The night is not without glitches. Well, one minor glitch (or "hitch/itch" as Chantel identifies it in her entertaining rambles), when proceedings are halted abruptly due to a technical issue with the drums, just half an hour in. Re-jigging the setlist order, she performs three acoustic-based pieces by herself as the problem is rectified, including new song 'Anaesthetise' (titular inspiration from Porcupine Tree?). Keith pokes his head out between the curtains at the back, engendering a few seasonally premature panto shouts from the crowd of "he's behind you". And this actually exemplifies the atmosphere of the evening - aside from the more serious underpinnings of the music, Chantel creates a most jovial aura throughout the venue with her between-song banter. The set soon resumes with full-on heaviness and, actually, apart from established riff-heavy pieces like 'Caught Out' that was performed earlier, it's predominantly the newer material that pertains to a more rock/metal vibe, to the point where "power trio" would be a fairly applicable label for these three talented peeps.
All in all, having witnessed Chantel first-hand tonight, it's now easy to understand her ever-increasing popularity. A naturally gifted player with a wide-ranging flair on both fretboard and in her voice, she's one of the most exciting new talents to burst onto the music scene during the past few years. And, together with the duo of musicians she has in tow, is exhilarating in live action. I only hope the blues tag doesn't prove too delimiting in the future for a potentially much wider audience, as her stylistic heterogeneity far transcends that.

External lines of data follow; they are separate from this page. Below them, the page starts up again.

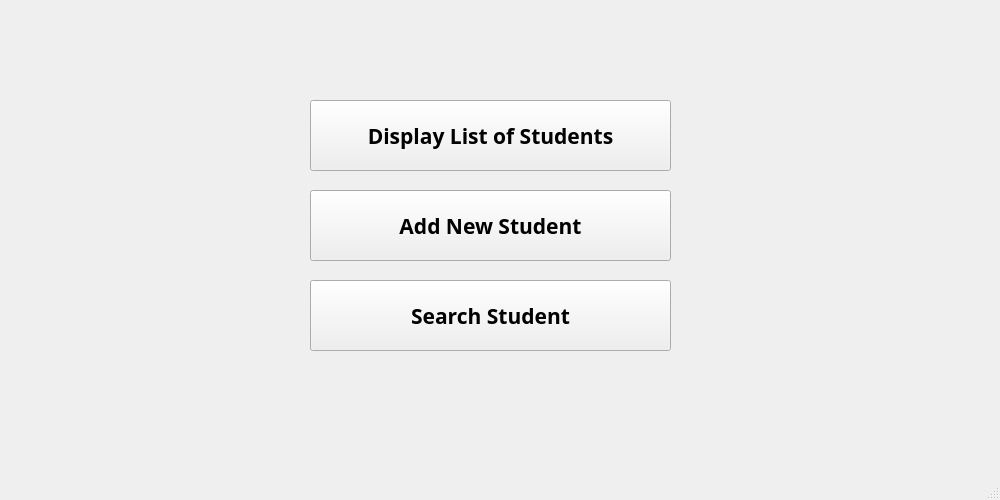
sophia-amasa/Amasa_Simple-Student-Information-System, file mainWindow.ui: the form before one commit.
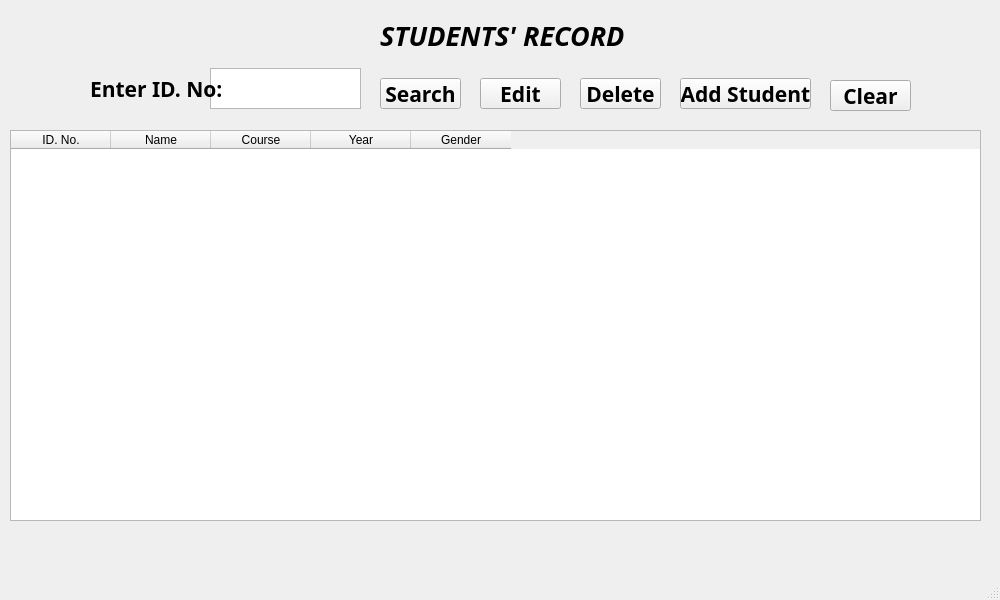
The form after the commit.

The edit to the form file:
```diff
--- a/mainWindow.ui
+++ b/mainWindow.ui
@@ -7,20 +7,99 @@
     <x>0</x>
     <y>0</y>
     <width>1000</width>
-    <height>500</height>
+    <height>600</height>
    </rect>
   </property>
   <property name="windowTitle">
    <string>Simple Student Information System</string>
   </property>
   <widget class="QWidget" name="centralwidget">
+   <widget class="QTableWidget" name="tableWidget">
+    <property name="geometry">
+     <rect>
+      <x>10</x>
+      <y>130</y>
+      <width>971</width>
+      <height>391</height>
+     </rect>
+    </property>
+    <column>
+     <property name="text">
+      <string>ID. No.</string>
+     </property>
+    </column>
+    <column>
+     <property name="text">
+      <string>Name</string>
+     </property>
+    </column>
+    <column>
+     <property name="text">
+      <string>Course</string>
+     </property>
+    </column>
+    <column>
+     <property name="text">
+      <string>Year</string>
+     </property>
+    </column>
+    <column>
+     <property name="text">
+      <string>Gender</string>
+     </property>
+    </column>
+   </widget>
+   <widget class="QTextEdit" name="textEdit">
+    <property name="geometry">
+     <rect>
+      <x>210</x>
+      <y>68</y>
+      <width>151</width>
+      <height>41</height>
+     </rect>
+    </property>
+    <property name="font">
+     <font>
+      <family>Sitka</family>
+      <pointsize>16</pointsize>
+     </font>
+    </property>
+    <property name="html">
+     <string>&lt;!DOCTYPE HTML PUBLIC &quot;-//W3C//DTD HTML 4.0//EN&quot; &quot;http://www.w3.org/TR/REC-html40/strict.dtd&quot;&gt;
+&lt;html&gt;&lt;head&gt;&lt;meta name=&quot;qrichtext&quot; content=&quot;1&quot; /&gt;&lt;style type=&quot;text/css&quot;&gt;
+p, li { white-space: pre-wrap; }
+&lt;/style&gt;&lt;/head&gt;&lt;body style=&quot; font-family:'Sitka'; font-size:16pt; font-weight:400; font-style:normal;&quot;&gt;
+&lt;p align=&quot;center&quot; style=&quot;-qt-paragraph-type:empty; margin-top:0px; margin-bottom:0px; margin-left:0px; margin-right:0px; -qt-block-indent:0; text-indent:0px;&quot;&gt;&lt;br /&gt;&lt;/p&gt;&lt;/body&gt;&lt;/html&gt;</string>
+    </property>
+   </widget>
+   <widget class="QLabel" name="label">
+    <property name="geometry">
+     <rect>
+      <x>90</x>
+      <y>68</y>
+      <width>131</width>
+      <height>41</height>
+     </rect>
+    </property>
+    <property name="font">
+     <font>
+      <family>Sitka</family>
+      <pointsize>16</pointsize>
+      <weight>75</weight>
+      <bold>true</bold>
+     </font>
+    </property>
+    <property name="text">
+     <string>Enter ID. No:</string>
+    </property>
+   </widget>
    <widget class="QPushButton" name="pushButton">
     <property name="geometry">
      <rect>
-      <x>310</x>
-      <y>100</y>
-      <width>361</width>
-      <height>71</height>
+      <x>380</x>
+      <y>78</y>
+      <width>81</width>
+      <height>31</height>
      </rect>
     </property>
     <property name="font">
@@ -32,49 +111,113 @@
      </font>
     </property>
     <property name="text">
-     <string>Display List of Students</string>
+     <string>Search</string>
     </property>
    </widget>
    <widget class="QPushButton" name="pushButton_2">
     <property name="geometry">
      <rect>
-      <x>310</x>
-      <y>190</y>
-      <width>361</width>
-      <height>71</height>
+      <x>480</x>
+      <y>78</y>
+      <width>81</width>
+      <height>31</height>
      </rect>
     </property>
     <property name="font">
      <font>
-      <family>Sitka Banner</family>
+      <family>Sitka</family>
       <pointsize>16</pointsize>
       <weight>75</weight>
       <bold>true</bold>
      </font>
     </property>
     <property name="text">
-     <string>Add New Student</string>
+     <string>Edit</string>
+    </property>
+   </widget>
+   <widget class="QPushButton" name="pushButton_3">
+    <property name="geometry">
+     <rect>
+      <x>580</x>
+      <y>78</y>
+      <width>81</width>
+      <height>31</height>
+     </rect>
+    </property>
+    <property name="font">
+     <font>
+      <family>Sitka</family>
+      <pointsize>16</pointsize>
+      <weight>75</weight>
+      <bold>true</bold>
+     </font>
+    </property>
+    <property name="text">
+     <string>Delete</string>
+    </property>
+   </widget>
+   <widget class="QPushButton" name="pushButton_4">
+    <property name="geometry">
+     <rect>
+      <x>680</x>
+      <y>78</y>
+      <width>131</width>
+      <height>31</height>
+     </rect>
+    </property>
+    <property name="font">
+     <font>
+      <family>Sitka</family>
+      <pointsize>16</pointsize>
+      <weight>75</weight>
+      <bold>true</bold>
+     </font>
+    </property>
+    <property name="text">
+     <string>Add Student</string>
+    </property>
+   </widget>
+   <widget class="QLabel" name="label_2">
+    <property name="geometry">
+     <rect>
+      <x>380</x>
+      <y>20</y>
+      <width>331</width>
+      <height>31</height>
+     </rect>
+    </property>
+    <property name="font">
+     <font>
+      <family>Sitka</family>
+      <pointsize>20</pointsize>
+      <weight>75</weight>
+      <italic>true</italic>
+      <bold>true</bold>
+     </font>
+    </property>
+    <property name="text">
+     <string>STUDENTS' RECORD</string>
     </property>
    </widget>
    <widget class="QPushButton" name="pushButton_5">
     <property name="geometry">
      <rect>
-      <x>310</x>
-      <y>280</y>
-      <width>361</width>
-      <height>71</height>
+      <x>830</x>
+      <y>80</y>
+      <width>81</width>
+      <height>31</height>
      </rect>
     </property>
     <property name="font">
      <font>
-      <family>Sitka Banner</family>
+      <family>Sitka</family>
       <pointsize>16</pointsize>
       <weight>75</weight>
       <bold>true</bold>
      </font>
     </property>
     <property name="text">
-     <string>Search Student</string>
+     <string>Clear</string>
     </property>
    </widget>
   </widget>
```
Left out of the diff: 2 changed lines with no effect on the pictures.
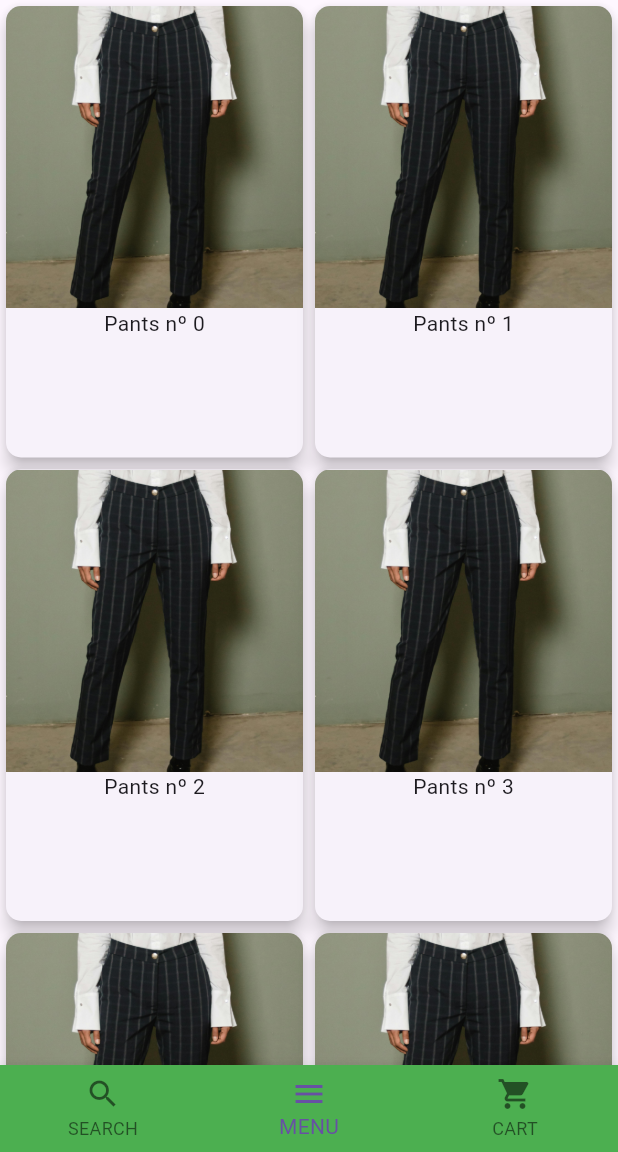
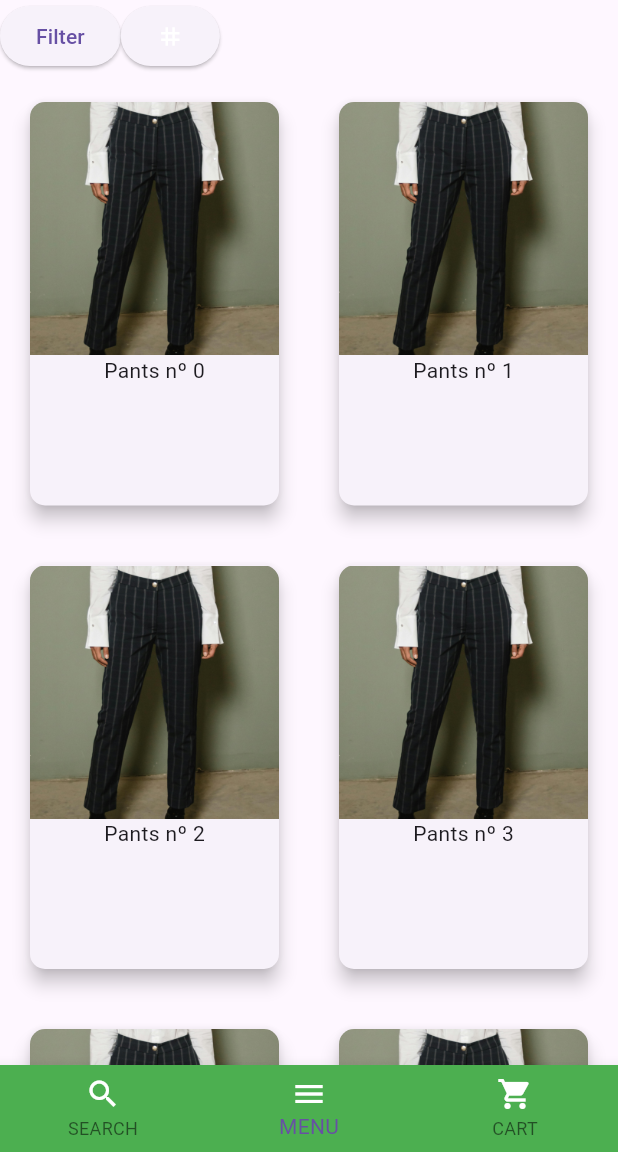
Before and after one commit to AfonsoLuis4758/Projeto, a Flutter app: the SecondPage screen opened by its route, on a phone screen of 412 x 824 dp, the part 84-1236 px from its top. Run offline on Flutter 3.47's test engine with Material 3 defaults, Android fonts, the phone set to English and light mode, and no system bars.

Commit message:
paddings and added buttons before gridview

```diff
--- a/lib/pages/home_page.dart
+++ b/lib/pages/home_page.dart
@@ -12,16 +12,27 @@ class _HomePage extends State<HomePage> {
   @override
   Widget build(BuildContext context) {
     return Scaffold(
-      body: GridView.count(
-        // Create a grid with 2 columns. If you change the scrollDirection to
-        // horizontal, this produces 2 rows.
+      body: Column(
+        children: [
+          Row(
+            children: [
+              ElevatedButton(onPressed: () {}, child: Text("Filter")),
+              ElevatedButton(
+                  onPressed: () {},
+                  child: Icon(
+                    Icons.grid_3x3,
+                    color: Colors.white,
+                  ))
+            ],
+          ),
+          Expanded(
+            child: GridView.count(
               childAspectRatio: (1 / 1.5),
               crossAxisCount: 2,
-        // Generate 100 widgets that display their index in the List.
               children: List.generate(20, (index) {
                 return Center(
                     child: Padding(
-            padding: const EdgeInsets.all(0),
+                  padding: const EdgeInsets.all(16.0),
                   child: Card(
                     clipBehavior: Clip.antiAliasWithSaveLayer,
                     shape: RoundedRectangleBorder(
@@ -38,6 +49,9 @@ class _HomePage extends State<HomePage> {
                 ));
               }),
             ),
+          ),
+        ],
+      ),
     );
   }
 }
--- a/lib/pages/profile_page.dart
+++ b/lib/pages/profile_page.dart
@@ -7,13 +7,14 @@ class ProfilePage extends StatelessWidget {
   Widget build(BuildContext context) {
     return Scaffold(
       appBar: AppBar(
+        leading: const BackButton(color: Colors.white),
         backgroundColor: Colors.green,
         title: const Text(
           "LusoVest",
           style: TextStyle(color: Colors.white),
         ),
       ),
-      body: Center(
+      body: const Center(
         child: Text("PROFILE"),
       ),
     );
--- a/lib/pages/secondPage.dart
+++ b/lib/pages/secondPage.dart
@@ -53,20 +53,24 @@ class _SecondPage extends State<SecondPage> {
         child: BottomNavigationBar(
           currentIndex: _selectedIndex,
           onTap: _navigateBottomBar,
-          items: [
+          items: const [
             BottomNavigationBarItem(
-              icon: Icon(Icons.search),
+              icon: Icon(Icons.search, color: Colors.white),
               label: "SEARCH",
-              activeIcon: Icon(Icons.search_outlined),
+              activeIcon: Icon(
+                Icons.search_outlined,
+                color: Colors.white,
+              ),
             ),
             BottomNavigationBarItem(
-                icon: Icon(Icons.menu),
+                icon: Icon(Icons.menu, color: Colors.white),
                 label: "MENU",
-                activeIcon: Icon(Icons.menu_outlined)),
+                activeIcon: Icon(Icons.menu_outlined, color: Colors.white)),
             BottomNavigationBarItem(
-                icon: Icon(Icons.shopping_cart),
+                icon: Icon(Icons.shopping_cart, color: Colors.white),
                 label: "CART",
-                activeIcon: Icon(Icons.shopping_cart_outlined)),
+                activeIcon:
+                    Icon(Icons.shopping_cart_outlined, color: Colors.white)),
           ],
         ),
       ),
```
Lines whose indentation alone changed are shown as unchanged.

Click on thumbnails for larger images:
Chantel McGregor in The Platform at The Engine Shed in Lincoln, UK, 16th October 2014
Photograph copyright © 2014 Mark Holmes - www.metal-discovery.com